We have developed a new type of experimental setup utilizing a multi-anvil large volume press and designed for simultaneous measurements of structure-sensitive thermophysical properties (diffraction, electrical resistivity, viscosity). This multi-probe capability was tested on iron alloys at 2 GPa and up to 1750 K. Phase transitions as detected by X-ray diffraction patterns are clearly associated with changes in the electrical response of the samples. In Fe-S liquids, viscosity measurements in the molten state indicate an increase in viscosity with increasing the amount of alloying agent. A correlation between electrical resistivity and viscosity from our data and previous works is observed. This multi-probe measurement capability improves the detection of solid-state transformations and solid-melt transitions, relates structural and electrical properties of geomaterials, and allows constraining the mobility of melts using viscosity data. This new setup advances research about melt distribution and mobility at conditions relevant to planetary interiors.

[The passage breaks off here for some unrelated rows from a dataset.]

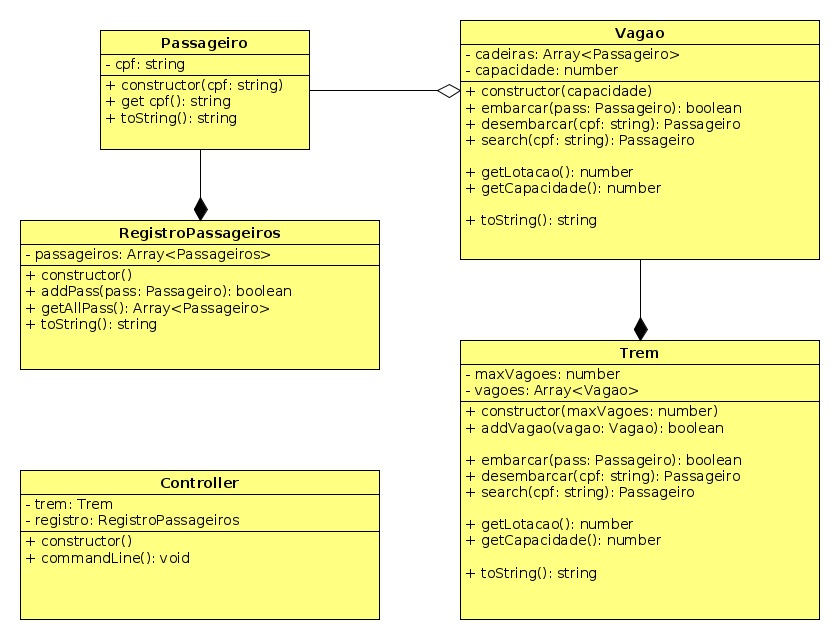
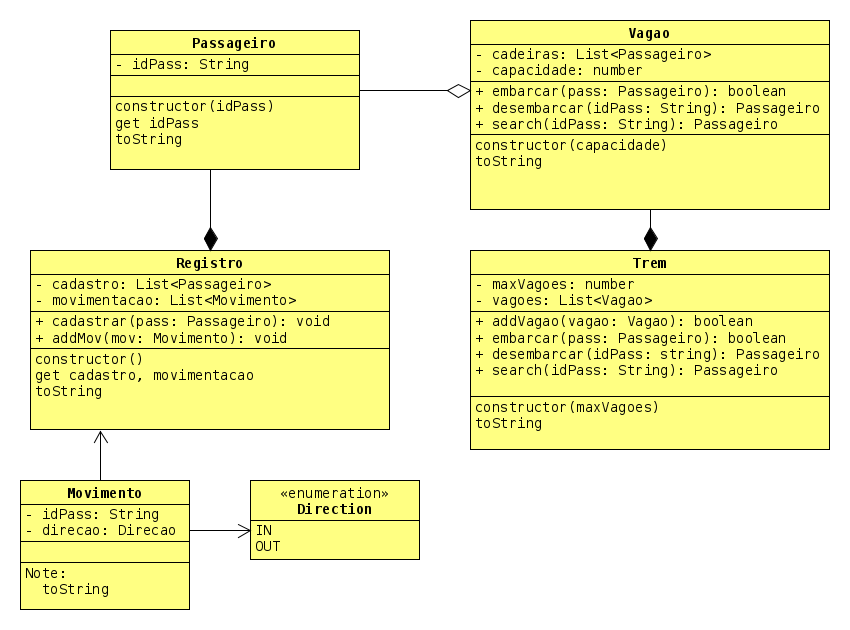
trem update

diff --git a/_posts/2001-03-01-trem.md b/_posts/2001-03-01-trem.md
@@ -10,80 +10,116 @@ tags:
 - padrão composite
 ---
 
-O objetivo desta atividade é imprementar um sistema que aloca passageiros em vagões de um trem. O trem é formado por uma locomotiva e uma série de vagões. É possível embarcar, desembarcar passageiros e ver o estado atual do trem.
+O objetivo desta atividade é imprementar um sistema que aloca passageiros em vagões de um trem. O trem é formado por uma série de vagões. É possível embarcar, desembarcar passageiros, ver quem está embarcado e a lista de passageiros que já passaram pelo nosso trem.
 
 ## Funcionalidades
 
-- **[2.0 P]** Inicie um novo trem com a quantidade limite de vagões máxima que ele pode carregar.
+**Parte 1 - Trem e Vagões**
 
-```
-iniciarTrem _qtdVagoes
-```
-
----
-- **[2P]** Adicionar um novo vagão.
-    - Ao adicionar observe o número máximo de vagões suportados pela locomotiva.
+- Inicie um novo trem com a quantidade limite de vagões máxima que ele pode carregar.
+  - Se há houver trem, inicie um novo trem.
+- Adicionar um novo vagão.
+    - Ao adicionar, observe o número máximo de vagões suportados pela locomotiva.
     - O vagão possui uma capacidade que define quantos lugares ele possui.
     - O vagão é adicionado ao final do trem.
-    - O idVagao é um número que identifica unicamente o vagão.
+- Mostrar o trem.
+    - Cada cadeira vazia deve ser mostrada por um -. Cada vagão deve ser delimitado por [ ].
 
 ```
-addVagao _capacidade
-  Vagao adicionado
-  fail: limite de vagoes atingido
+# inicar _maxVagoes
+# addVagao _capacidade
+
+iniciar 2
+  done
+addVagao 2
+  done
+show
+  Trem [ - - ]
+addVagao 3
+  done
+show
+  Trem [ - - ][ - - - ]
+addVagao 1
+  fail: limite de vagões atingido
 ```
 
----
-- **[3P]** Embarcar um novo passageiro.
+**Parte 2 - Embarque e Desembarque**
+
+- Embarcar um novo passageiro.
     - Ao tentar embarcar, o trem vai procurar a primeira cadeira livre a partir do primeiro vagão em ordem crescente.
     - Se não houver espaço livre em nenhum vagão então não haverá embarque.
-    - Passageiros possuem apenas um cpf e ele deve ser único no sistema.
-    - Não deve ser possível embarcar dois passageiros com o mesmo cpf, pois eles são a mesma pessoa.
-    
+    - Passageiros possuem apenas um idPass e ele deve ser único no sistema.
+    - Não deve ser possível embarcar duas vezes o mesmo passageiro no trem.
+- Desembarcar um passageiro
+    - Se o passageiro estiver no trem, ele sai do trem liberando sua cadeira.
 ```
-embarcar _passCpf
-  Passageiro embarcado com sucesso
-  fail: poltronas indisponiveis
-  fail: cpf já embarcado
-```
-
----
-- **[1E]** Desembarque um passageiro.
-    - Verifique se o passageiro está no trem.
-    - Retire o passageiro do trem.
-
-```
-desembarque _passCpf
-  Passageiro desembarcado
-  fail: O passageiro não esta no trem
-```
-
----
-- **[2E]** Mostre todos os vagões do trem.
-    - O vagão deve iniciar com um [ e finalizar com um ].
-    - Se a cadeira estiver vazia, escreva um -, se estiver ocupada, escreva o nome do passageiro.
-
-```
+# entrar _idPass
+entrar goku
 show
-  [lucas maria - - ][joao - -][- -]
+  Trem [ goku - ][ - - - ]
+entrar kate
+entrar sara
+entrar goku
+  fail: goku já está no trem
+show
+  Trem [ goku kate ][ sara ]
+entrar tina
+entrar james
+entrar rufus
+  fail: trem lotado
+show
+  Trem [ goku kate ][ sara tina james ]
+
+sair kate
+sair sara
+sair rufus
+  fail: rufus nao esta no trem
+show
+  Trem [ goku - ][ - tina james ]
+entrar alex
+show
+  Trem [ goku alex ][ - tina james ]
 ```
 
----
-- **[2E]** Mostrar registro de passageiros.
-    - Mostra todos os passageiros que passaram pelo trem, ordenados pelo cpf.
+**Parte 3 - Cadastro de Passeiros e Registro de Embarque**
+
+- Mostrar a lista de passageiros cadastrados.
+    - Quando um passageiro tenta embarcar ele é cadastrado no sistema, independente de conseguir ou não embarcar.
+    - Mostre a lista ordenada pelo id do passageiro.
+- Mostrar a sequência de embarque e desembarque.
 
 ```
-registro
-  _cpf1
-  _cpf2
-  _cpf3
-...
+entrar sara
+sair goku
+show
+  Trem [ - alex ][ sara tina james ]
+
+
+cadastro
+  alex
+  goku
+  james
+  kate
+  rufus
+  sara
+  tina
+
+movimentacao
+  goku in
+  kate in
+  sara in
+  tina in
+  james in
+  kate out
+  sara out
+  alex in
+  sara in
+  goku out
 ```
 
 ## Orientações
 - Se houverem orientações de como o projeto deve ser desenvolvido em cada linguagem, elas devem vir aqui.
 
 ## Diagrama de Classes
-- Gets, Sets e toString omitidos.
 
 ![](/assets/03_1_trem/diagrama.png)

A. Pommier, K. Leinenweber, H. Pirotte, T. Yu & Y. Wang (2020) In situ electrical resistivity and viscosity measurements of iron alloys under pressure using synchrotron X-ray radiography, High Pressure Research, DOI: 10.1080/08957959.2020.1865343 abstract

Beamline configuration for diffraction measurements (XRD spectra), electrical measurements (using the impedance spectrometer), and falling sphere viscosity measurements (using the CCD camera) in the 1000-ton Large Volume Press at 13-ID-D. In the X-ray radiography mode, the slits are moved out of the X-ray path and the transmitted X-ray produces a visible image, which is recorded by the CCD camera. In the diffraction mode, the beam size of incident X-ray is reduced by the slits to 100 × 100 μm and the diffracted X-ray is collected on the GE solid-state detector (SSD)